Source | LinkedIn : By Douglas Starnes
I hope this isn’t a rant. There has been a post from Reddit circulating on Twitter recently. It’s about a junior dev, first day on the job who accidentally deleted a production database while following instructions given to him by the dev team. And now the company was unable to restore the backups and the employee has been fired with the reminder that he might hear from their legal department.
I have many thoughts on this. Replies to this post have included the advice “if you have a copy of the instructions, keep them in a very safe place.” This may seem like good advice; however, those instructions are company property and most likely are considered confidential as they contained steps to access a production database. (Granted if the database could not be restored those steps would be useless but still, it’s confidential company property.) I’m sure that the employee signed some kind of agreement which required the return of all such material should employment end for whatever reason. And this creates a paradox to the employer’s advantage. The employee cannot, legally, keep a copy of the evidence that exculpates him, at least not without the company’s permission. And in this situation, it’s very unlikely that the permission would be given. Then, since this company has shifty business practices it’s possible they could destroy those instructions and try to argue that they never existed. If the employee did keep the instructions, the company might make the argument that by violating the confidentiality agreement he is untrustworthy and has malicious intent.
This is why I am VERY picky about who I work for and what I will place my signature on and under what circumstances. Attorneys draft legal agreements with one entity’s interests in mind, the client. Everyone else is hung out to dry. So, these agreements include language which is only of benefit to the company, and not the employees. Many times, I have been met with pushback regarding legal agreements. When I question the language, or ask for a change, I get an aggressive if not hostile response.
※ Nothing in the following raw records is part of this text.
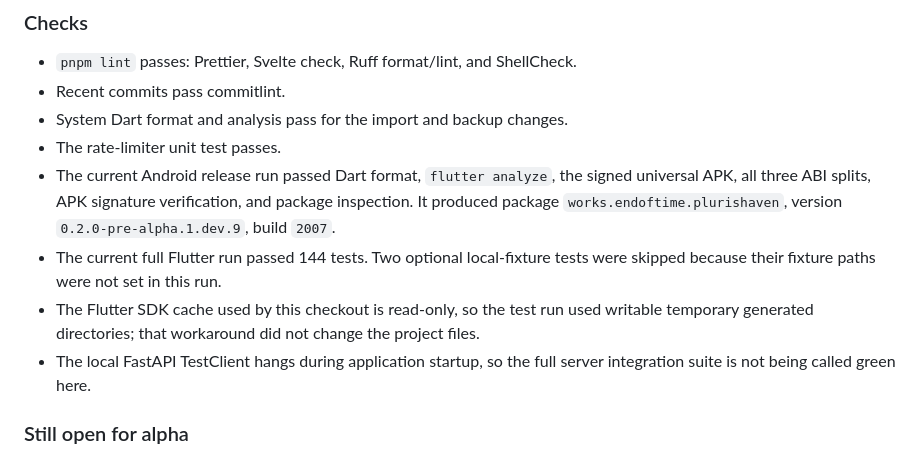
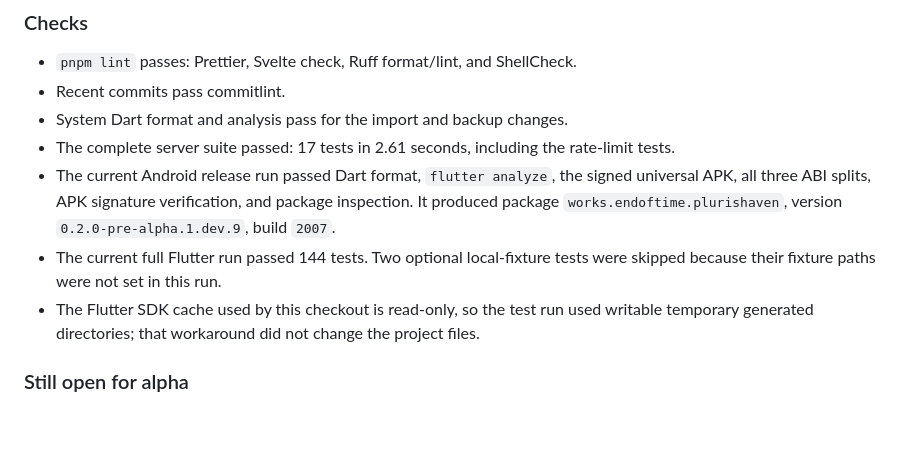
Before and after one commit to EndofTimeWorks/pluris-haven, a Markdown page: CHANGELOG.md, the part around the change. Rendered like a GitHub page; blank space fills up the shorter version.

Commit message:
docs(release): update server test notes

```diff
--- a/CHANGELOG.md
+++ b/CHANGELOG.md
@@ -43,7 +43,8 @@ Android-first alpha target: `0.2.0-pre-alpha.1.dev.9+2007`.
 - `pnpm lint` passes: Prettier, Svelte check, Ruff format/lint, and ShellCheck.
 - Recent commits pass commitlint.
 - System Dart format and analysis pass for the import and backup changes.
-- The rate-limiter unit test passes.
+- The complete server suite passed: 17 tests in 2.61 seconds, including the
+  rate-limit tests.
 - The current Android release run passed Dart format, `flutter analyze`, the
   signed universal APK, all three ABI splits, APK signature verification, and
   package inspection. It produced package
@@ -54,8 +55,6 @@ Android-first alpha target: `0.2.0-pre-alpha.1.dev.9+2007`.
 - The Flutter SDK cache used by this checkout is read-only, so the test run used
   writable temporary generated directories; that workaround did not change the
   project files.
-- The local FastAPI TestClient hangs during application startup, so the full
-  server integration suite is not being called green here.
 
 ### Still open for alpha
 
```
What I don’t do, is assume that everyone has good intentions and just sign the documents in good faith. My experience tells me that everyone is interested in protecting themselves. And if my professional reputation becomes a casualty in pursuit of that goal, so be it.
To make matters worse, the person who wrote the Reddit article had moved across the country to take this position. Again, this is why I always insist on an initial remote period before discussing relocation in addition to an upfront written assurance that any and all relocation costs will be paid for directly. In other words, I don’t pay for them and wait to be reimbursed. And these requests are also always rebuffed.
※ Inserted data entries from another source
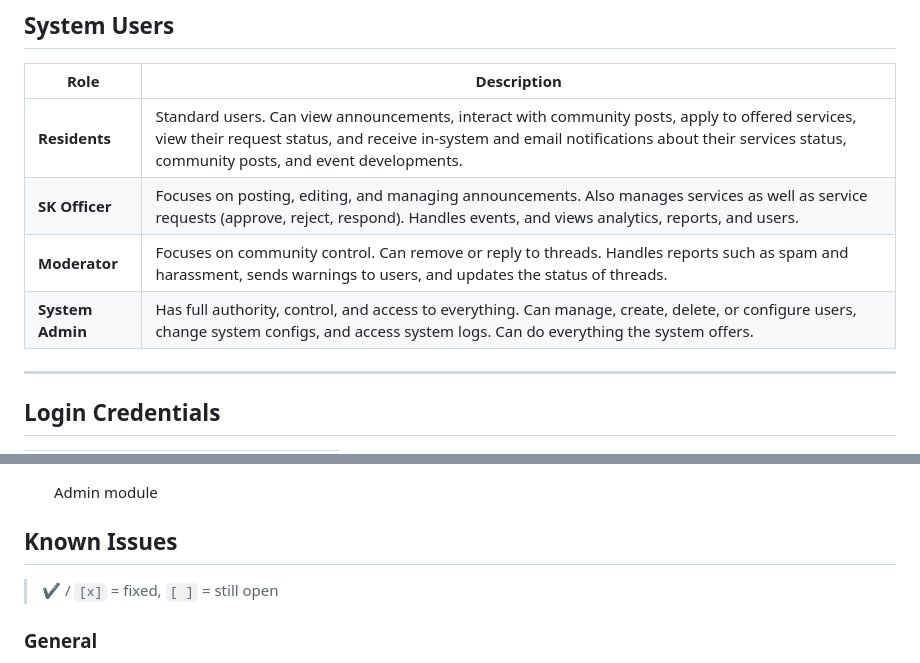
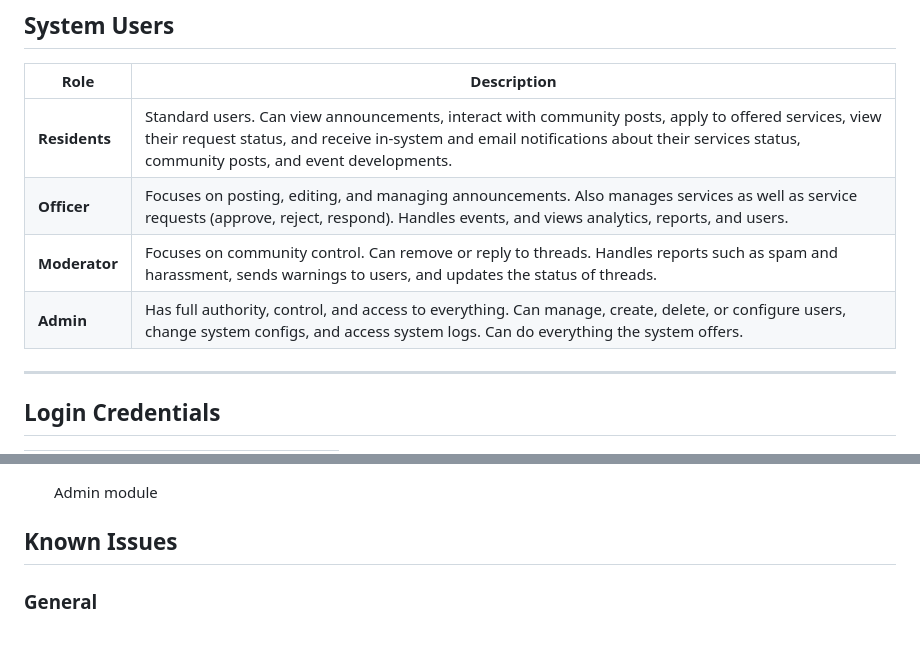
Before and after one commit to Leousco/SKonnect-V2, a Markdown page: README.md, 2 parts joined by grey strips. Drawn GitHub-style; blank space fills up the shorter version.

Commit message:
redme layout

```diff
--- a/README.md
+++ b/README.md
@@ -20,9 +20,9 @@ A community portal that connects residents with their SK officers: announcements
 | Role     | Description |
 | --- | --- |
 | **Residents** | Standard users. Can view announcements, interact with community posts, apply to offered services, view their request status, and receive in-system and email notifications about their services status, community posts, and event developments. |
-| **SK Officer** | Focuses on posting, editing, and managing announcements. Also manages services as well as service requests (approve, reject, respond). Handles events, and views analytics, reports, and users. |
+| **Officer** | Focuses on posting, editing, and managing announcements. Also manages services as well as service requests (approve, reject, respond). Handles events, and views analytics, reports, and users. |
 | **Moderator** | Focuses on community control. Can remove or reply to threads. Handles reports such as spam and harassment, sends warnings to users, and updates the status of threads. |
-| **System Admin** | Has full authority, control, and access to everything. Can manage, create, delete, or configure users, change system configs, and access system logs. Can do everything the system offers. |
+| **Admin** | Has full authority, control, and access to everything. Can manage, create, delete, or configure users, change system configs, and access system logs. Can do everything the system offers. |
 
 ---
 
@@ -126,8 +126,6 @@ Completed:
 
 ## Known Issues
 
-> ✔️ / `[x]` = fixed, `[ ]` = still open
-
 ### General
 
 - [x] Design inconsistencies for buttons, dropdowns, etc.
```
Also changed, not shown: other parts of README.md (+1 -1 lines).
And I am also reluctant to authorize background investigations. Of course, the automatic reply to this is “What do you have that you don’t want us to see?” And my reply is “Nothing. And you should take my word for it. Otherwise you don’t trust me and why would I want to work for someone who doesn’t trust me?” I have offered to allow such investigations on the simple condition that I, and no one else gets to see the results first so I can validate the accuracy. Why? Just take a look at the Reddit article. This company had lax security measures that inadvertently permitted a day one employee unlimited access to production data. In turn, it resulted in a security breach. What if the company providing the background investigations has similar policies? It could result in the accidental misuse of my personal information. And I doubt I would be allowed to see the results of any security audit. A savvy person would be able to exploit security vulnerabilities, possibly undetected over a long period.